Ease Joint Pain With These Simple Tips
We can't get away with not doing everyday activities and chores at work and at home that may stress our shoulder, wrist, knee and finger joints.
Knowing the avoidable pain of rheumatoid arthritis and osteoarthritis could be reason enough to take the following precautions:
Carrying your Laptop (and everything else you tote):
Instead of taxing weak finger joints by using the handle of your computer bag, wear the shoulder strap diagonally across your body.
When shopping for a purse, choose one that's lightweight and small, so you'll be forced to pack the minimum.
Talking on the phone
Cradling the phone between your ear and shoulder puts tremendous strain on neck and shoulder joints. Instead, try a speakerphone or headset.
Working at your desk
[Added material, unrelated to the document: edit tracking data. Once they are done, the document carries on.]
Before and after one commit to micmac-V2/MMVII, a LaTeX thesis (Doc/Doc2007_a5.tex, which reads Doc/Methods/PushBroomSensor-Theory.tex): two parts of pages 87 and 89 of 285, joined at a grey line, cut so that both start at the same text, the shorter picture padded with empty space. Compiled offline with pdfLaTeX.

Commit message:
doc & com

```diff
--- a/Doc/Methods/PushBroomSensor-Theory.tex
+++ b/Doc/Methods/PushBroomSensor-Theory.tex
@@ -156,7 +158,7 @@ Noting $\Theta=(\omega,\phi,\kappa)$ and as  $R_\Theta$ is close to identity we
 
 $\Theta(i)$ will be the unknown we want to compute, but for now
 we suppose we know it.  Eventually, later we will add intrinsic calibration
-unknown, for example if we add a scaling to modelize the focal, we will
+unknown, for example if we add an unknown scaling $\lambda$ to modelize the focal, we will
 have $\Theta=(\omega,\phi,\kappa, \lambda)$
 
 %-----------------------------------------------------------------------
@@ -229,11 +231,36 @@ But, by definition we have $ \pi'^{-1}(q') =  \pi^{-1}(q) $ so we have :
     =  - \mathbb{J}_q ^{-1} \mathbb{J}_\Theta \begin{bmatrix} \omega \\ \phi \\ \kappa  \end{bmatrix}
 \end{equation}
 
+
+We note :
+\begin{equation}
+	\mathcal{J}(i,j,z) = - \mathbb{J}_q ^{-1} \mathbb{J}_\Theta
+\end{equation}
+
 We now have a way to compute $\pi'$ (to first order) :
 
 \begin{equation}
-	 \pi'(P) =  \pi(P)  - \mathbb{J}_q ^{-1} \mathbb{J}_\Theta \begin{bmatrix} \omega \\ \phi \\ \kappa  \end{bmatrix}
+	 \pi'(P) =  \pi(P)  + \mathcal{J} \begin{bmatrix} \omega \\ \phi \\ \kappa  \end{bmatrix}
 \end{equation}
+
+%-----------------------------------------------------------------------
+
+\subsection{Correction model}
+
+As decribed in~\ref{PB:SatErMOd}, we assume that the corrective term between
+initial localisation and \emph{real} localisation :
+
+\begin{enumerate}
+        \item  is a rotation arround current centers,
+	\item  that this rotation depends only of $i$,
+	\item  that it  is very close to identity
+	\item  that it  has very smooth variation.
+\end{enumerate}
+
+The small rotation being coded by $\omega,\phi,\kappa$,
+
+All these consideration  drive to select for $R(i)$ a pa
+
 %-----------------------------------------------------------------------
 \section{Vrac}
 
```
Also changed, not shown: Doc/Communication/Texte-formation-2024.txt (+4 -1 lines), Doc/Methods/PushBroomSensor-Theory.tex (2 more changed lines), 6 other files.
Choose a chair with good support for the small of your back, or add a cushion. To put the least possible stress on hip and knee joints, set up your desk and chair so that your hips and knees are at 90-degree angles while you're sitting.
To protect the joints in your neck, elbows, and wrists, position the computer screen so that you look straight at the monitor, and adjust the keyboard so that your arms are bent at right angles and your wrists are straight when typing.
Opening cans and jars: A can opener with a large, soft, nonslip handle takes the stress off hand joints.
Handling Heavy Loads: Give finger joints a rest by using your palms or your arms instead of your hands. To transport a large package, wrap your arms around it and hug it close to your body. This will distribute the weight, minimising the strain on any one joint. Whenever possible, slide objects rather than lifting them.
At the supermarkets, use paper bags, which most of us naturally carry in our arms because they are delicate. (Our tendency to hook two or three plastic bags over a few fingers puts tremendous tension on those small joints.)
When you do chop, use a large, sharp knife and stand close enough to the counter so that your upper arm is at your side and your elbow is bent comfortably.
Washing Dishes: When washing dishes by hand, keep your back straight and bring each dish toward you. (Leaning over the sink stresses the spine.)
The longer the handles on your cleaning tools, the less you'll need to bend while cleaning. Proper technique is also key: Instead of pushing mops with your hands and wrists, employ the full weight of your body by walking just behind this tool, with your arms at your sides and your elbows bent at 90-degree angles.